INFORMATION:
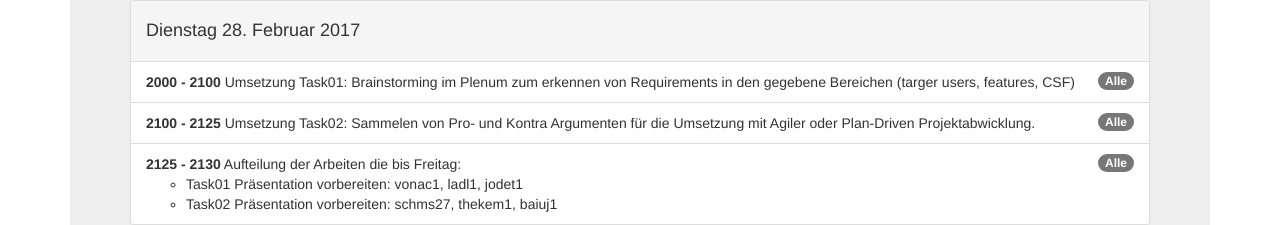
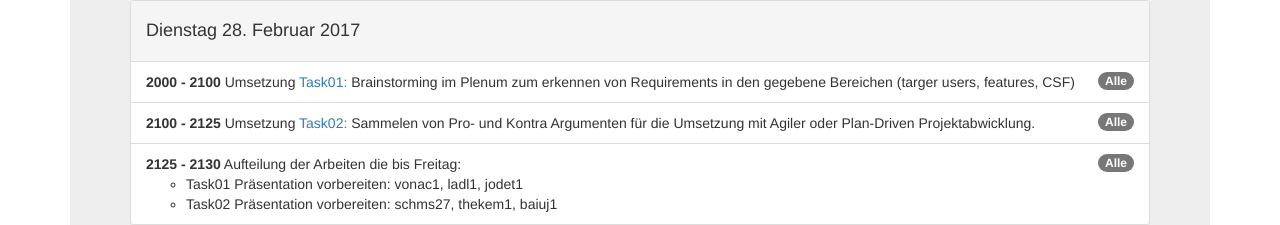
Before and after one commit to PremiumBurger/ch.bfh.bti7081.s2017.green, a plain HTML site: page teamgreen-pms/src/main/resources/doc/diary.html in a window 1280 px wide. Shown: the part 560-785 px from the top of the page. Drawn offline with nearby package versions, Linux system fonts and the light colour scheme.

Commit message:
add links to tasks in diary

```diff
--- a/teamgreen-pms/src/main/resources/doc/diary.html
+++ b/teamgreen-pms/src/main/resources/doc/diary.html
@@ -71,12 +71,12 @@
                         <li class="list-group-item">
                             <span class="badge">Alle</span>
                             <b>2000 - 2100</b>
-                            <span>Umsetzung Task01: Brainstorming im Plenum zum erkennen von Requirements in den gegebene Bereichen (targer users, features, CSF)</span>
+                            <span>Umsetzung <a href="///htmlpreview.github.io/?https://github.com/PremiumBurger/ch.bfh.bti7081.s2017.green/blob/master/teamgreen-pms/src/main/resources/doc/task01/task01.html">Task01:</a> Brainstorming im Plenum zum erkennen von Requirements in den gegebene Bereichen (targer users, features, CSF)</span>
                         </li>
                         <li class="list-group-item">
                             <span class="badge">Alle</span>
                             <b>2100 - 2125</b>
-                            <span>Umsetzung Task02: Sammelen von Pro- und Kontra Argumenten für die Umsetzung mit Agiler oder Plan-Driven Projektabwicklung.</span>
+                            <span>Umsetzung <a href="///htmlpreview.github.io/?https://github.com/PremiumBurger/ch.bfh.bti7081.s2017.green/blob/master/teamgreen-pms/src/main/resources/doc/task02/task02.html">Task02:</a> Sammelen von Pro- und Kontra Argumenten für die Umsetzung mit Agiler oder Plan-Driven Projektabwicklung.</span>
                         </li>
                         <li class="list-group-item">
                             <span class="badge">Alle</span>
```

WHAT IS REQUIRED:
Everything in the records above must be repeated exactly, except the pictures.

ANSWER AREA:
Before and after one commit to PremiumBurger/ch.bfh.bti7081.s2017.green, a plain HTML site: page teamgreen-pms/src/main/resources/doc/diary.html in a window 1280 px wide. Shown: the part 560-785 px from the top of the page. Drawn offline with nearby package versions, Linux system fonts and the light colour scheme.

Commit message:
add links to tasks in diary

```diff
--- a/teamgreen-pms/src/main/resources/doc/diary.html
+++ b/teamgreen-pms/src/main/resources/doc/diary.html
@@ -71,12 +71,12 @@
                         <li class="list-group-item">
                             <span class="badge">Alle</span>
                             <b>2000 - 2100</b>
-                            <span>Umsetzung Task01: Brainstorming im Plenum zum erkennen von Requirements in den gegebene Bereichen (targer users, features, CSF)</span>
+                            <span>Umsetzung <a href="///htmlpreview.github.io/?https://github.com/PremiumBurger/ch.bfh.bti7081.s2017.green/blob/master/teamgreen-pms/src/main/resources/doc/task01/task01.html">Task01:</a> Brainstorming im Plenum zum erkennen von Requirements in den gegebene Bereichen (targer users, features, CSF)</span>
                         </li>
                         <li class="list-group-item">
                             <span class="badge">Alle</span>
                             <b>2100 - 2125</b>
-                            <span>Umsetzung Task02: Sammelen von Pro- und Kontra Argumenten für die Umsetzung mit Agiler oder Plan-Driven Projektabwicklung.</span>
+                            <span>Umsetzung <a href="///htmlpreview.github.io/?https://github.com/PremiumBurger/ch.bfh.bti7081.s2017.green/blob/master/teamgreen-pms/src/main/resources/doc/task02/task02.html">Task02:</a> Sammelen von Pro- und Kontra Argumenten für die Umsetzung mit Agiler oder Plan-Driven Projektabwicklung.</span>
                         </li>
                         <li class="list-group-item">
                             <span class="badge">Alle</span>
```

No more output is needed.